Please copy out all lines of the entries that contain the word "ytSvg".

BEGIN Supplied material

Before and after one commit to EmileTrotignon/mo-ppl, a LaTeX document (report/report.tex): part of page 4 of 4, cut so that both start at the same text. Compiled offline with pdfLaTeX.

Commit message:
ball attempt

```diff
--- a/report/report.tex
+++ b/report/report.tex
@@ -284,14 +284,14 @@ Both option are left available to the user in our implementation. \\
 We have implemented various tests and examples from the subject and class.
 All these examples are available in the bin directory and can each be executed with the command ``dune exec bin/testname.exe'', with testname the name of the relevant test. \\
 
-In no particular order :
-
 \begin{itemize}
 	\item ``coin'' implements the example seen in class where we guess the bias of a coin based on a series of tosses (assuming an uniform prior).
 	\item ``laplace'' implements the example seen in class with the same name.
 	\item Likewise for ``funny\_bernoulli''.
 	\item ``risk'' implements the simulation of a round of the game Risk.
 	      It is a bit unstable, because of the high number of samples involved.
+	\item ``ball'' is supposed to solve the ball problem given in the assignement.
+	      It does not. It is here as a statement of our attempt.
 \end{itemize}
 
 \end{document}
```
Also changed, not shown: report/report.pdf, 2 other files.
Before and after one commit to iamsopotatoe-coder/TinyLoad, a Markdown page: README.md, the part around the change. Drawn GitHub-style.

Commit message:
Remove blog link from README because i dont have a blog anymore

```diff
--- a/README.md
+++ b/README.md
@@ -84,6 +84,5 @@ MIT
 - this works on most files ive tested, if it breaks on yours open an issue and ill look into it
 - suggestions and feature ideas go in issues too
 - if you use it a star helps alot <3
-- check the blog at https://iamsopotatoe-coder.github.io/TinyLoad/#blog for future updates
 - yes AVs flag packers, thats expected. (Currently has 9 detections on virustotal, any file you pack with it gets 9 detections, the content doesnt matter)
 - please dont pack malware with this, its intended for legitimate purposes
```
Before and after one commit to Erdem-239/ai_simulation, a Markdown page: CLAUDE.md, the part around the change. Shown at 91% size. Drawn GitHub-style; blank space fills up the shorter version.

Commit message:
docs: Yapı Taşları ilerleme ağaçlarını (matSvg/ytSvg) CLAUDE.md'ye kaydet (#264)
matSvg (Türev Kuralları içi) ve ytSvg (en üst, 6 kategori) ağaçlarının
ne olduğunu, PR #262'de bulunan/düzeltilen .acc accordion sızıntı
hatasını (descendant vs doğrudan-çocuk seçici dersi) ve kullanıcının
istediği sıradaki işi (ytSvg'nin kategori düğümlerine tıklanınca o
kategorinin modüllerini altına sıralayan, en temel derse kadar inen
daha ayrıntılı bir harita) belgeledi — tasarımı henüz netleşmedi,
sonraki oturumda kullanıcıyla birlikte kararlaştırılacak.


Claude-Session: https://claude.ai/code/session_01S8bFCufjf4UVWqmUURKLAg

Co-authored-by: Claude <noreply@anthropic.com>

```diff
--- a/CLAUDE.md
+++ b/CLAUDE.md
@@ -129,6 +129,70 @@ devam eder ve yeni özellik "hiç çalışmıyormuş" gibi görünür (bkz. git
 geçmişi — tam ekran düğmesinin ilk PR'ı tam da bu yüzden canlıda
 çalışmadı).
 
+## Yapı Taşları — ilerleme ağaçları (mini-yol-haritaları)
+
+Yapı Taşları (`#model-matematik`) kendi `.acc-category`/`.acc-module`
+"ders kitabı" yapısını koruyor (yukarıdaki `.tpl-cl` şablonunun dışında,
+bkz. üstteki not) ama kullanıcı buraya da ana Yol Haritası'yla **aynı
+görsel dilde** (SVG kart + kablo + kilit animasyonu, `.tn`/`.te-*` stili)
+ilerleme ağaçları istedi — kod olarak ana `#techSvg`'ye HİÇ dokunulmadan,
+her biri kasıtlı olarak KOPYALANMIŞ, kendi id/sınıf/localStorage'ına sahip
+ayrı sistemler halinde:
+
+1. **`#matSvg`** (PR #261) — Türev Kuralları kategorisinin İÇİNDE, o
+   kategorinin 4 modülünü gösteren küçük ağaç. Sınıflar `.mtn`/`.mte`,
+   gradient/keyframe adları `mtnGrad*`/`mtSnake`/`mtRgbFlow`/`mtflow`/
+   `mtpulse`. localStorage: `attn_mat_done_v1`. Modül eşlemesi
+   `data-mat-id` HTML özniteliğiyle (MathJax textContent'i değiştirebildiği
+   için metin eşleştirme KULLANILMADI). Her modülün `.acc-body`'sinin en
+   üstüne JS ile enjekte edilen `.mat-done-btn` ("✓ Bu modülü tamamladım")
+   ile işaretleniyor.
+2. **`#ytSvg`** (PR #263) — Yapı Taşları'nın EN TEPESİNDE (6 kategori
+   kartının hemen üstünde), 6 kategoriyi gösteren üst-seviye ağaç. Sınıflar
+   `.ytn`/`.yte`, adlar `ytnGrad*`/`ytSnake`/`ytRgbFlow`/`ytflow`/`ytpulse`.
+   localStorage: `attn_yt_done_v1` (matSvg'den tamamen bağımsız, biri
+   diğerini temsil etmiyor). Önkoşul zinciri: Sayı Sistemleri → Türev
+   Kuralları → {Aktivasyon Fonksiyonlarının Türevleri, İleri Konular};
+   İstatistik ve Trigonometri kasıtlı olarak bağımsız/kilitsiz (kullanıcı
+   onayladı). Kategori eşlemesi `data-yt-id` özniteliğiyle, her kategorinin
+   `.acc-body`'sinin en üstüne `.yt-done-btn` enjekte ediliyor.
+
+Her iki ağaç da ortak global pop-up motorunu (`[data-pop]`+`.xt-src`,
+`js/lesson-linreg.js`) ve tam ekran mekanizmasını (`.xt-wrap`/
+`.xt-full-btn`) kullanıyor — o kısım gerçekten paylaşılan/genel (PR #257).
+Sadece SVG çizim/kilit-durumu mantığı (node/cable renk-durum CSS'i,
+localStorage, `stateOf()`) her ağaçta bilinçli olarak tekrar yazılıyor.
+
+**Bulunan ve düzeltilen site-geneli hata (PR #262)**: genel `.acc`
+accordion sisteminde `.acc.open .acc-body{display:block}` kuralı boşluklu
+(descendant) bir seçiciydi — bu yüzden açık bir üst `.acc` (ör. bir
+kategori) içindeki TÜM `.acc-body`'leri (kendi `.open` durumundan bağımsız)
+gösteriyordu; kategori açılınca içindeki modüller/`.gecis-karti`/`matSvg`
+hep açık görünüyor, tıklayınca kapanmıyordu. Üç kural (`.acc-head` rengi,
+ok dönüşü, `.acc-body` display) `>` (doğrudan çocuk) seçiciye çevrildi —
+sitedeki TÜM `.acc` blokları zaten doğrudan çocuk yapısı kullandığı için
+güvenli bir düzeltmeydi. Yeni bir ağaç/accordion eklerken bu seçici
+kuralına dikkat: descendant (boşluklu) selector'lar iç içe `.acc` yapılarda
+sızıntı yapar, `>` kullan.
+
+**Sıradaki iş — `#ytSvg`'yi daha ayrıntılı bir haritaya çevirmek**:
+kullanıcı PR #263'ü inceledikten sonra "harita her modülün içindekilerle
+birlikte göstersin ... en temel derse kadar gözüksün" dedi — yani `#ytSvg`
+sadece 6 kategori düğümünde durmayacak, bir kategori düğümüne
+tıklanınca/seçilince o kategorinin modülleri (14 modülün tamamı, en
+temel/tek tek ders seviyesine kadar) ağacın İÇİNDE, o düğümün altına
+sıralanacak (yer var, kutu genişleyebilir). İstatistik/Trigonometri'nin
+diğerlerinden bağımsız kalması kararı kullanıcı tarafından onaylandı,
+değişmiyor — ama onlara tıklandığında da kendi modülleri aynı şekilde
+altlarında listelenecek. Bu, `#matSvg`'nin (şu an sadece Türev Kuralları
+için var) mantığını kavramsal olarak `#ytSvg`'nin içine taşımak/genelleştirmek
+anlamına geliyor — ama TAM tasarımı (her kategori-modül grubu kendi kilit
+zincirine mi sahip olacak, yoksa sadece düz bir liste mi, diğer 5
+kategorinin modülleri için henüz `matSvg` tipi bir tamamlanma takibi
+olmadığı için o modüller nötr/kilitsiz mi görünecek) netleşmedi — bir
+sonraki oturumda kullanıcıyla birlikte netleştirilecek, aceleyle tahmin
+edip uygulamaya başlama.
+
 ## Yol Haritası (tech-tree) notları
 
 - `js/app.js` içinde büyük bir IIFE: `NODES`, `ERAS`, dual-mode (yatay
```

END Supplied material

**Reply to the exercise:**
docs: Yapı Taşları ilerleme ağaçlarını (matSvg/ytSvg) CLAUDE.md'ye kaydet (#264)
matSvg (Türev Kuralları içi) ve ytSvg (en üst, 6 kategori) ağaçlarının
istediği sıradaki işi (ytSvg'nin kategori düğümlerine tıklanınca o
+2. **`#ytSvg`** (PR #263) — Yapı Taşları'nın EN TEPESİNDE (6 kategori
+**Sıradaki iş — `#ytSvg`'yi daha ayrıntılı bir haritaya çevirmek**:
+birlikte göstersin ... en temel derse kadar gözüksün" dedi — yani `#ytSvg`
+için var) mantığını kavramsal olarak `#ytSvg`'nin içine taşımak/genelleştirmek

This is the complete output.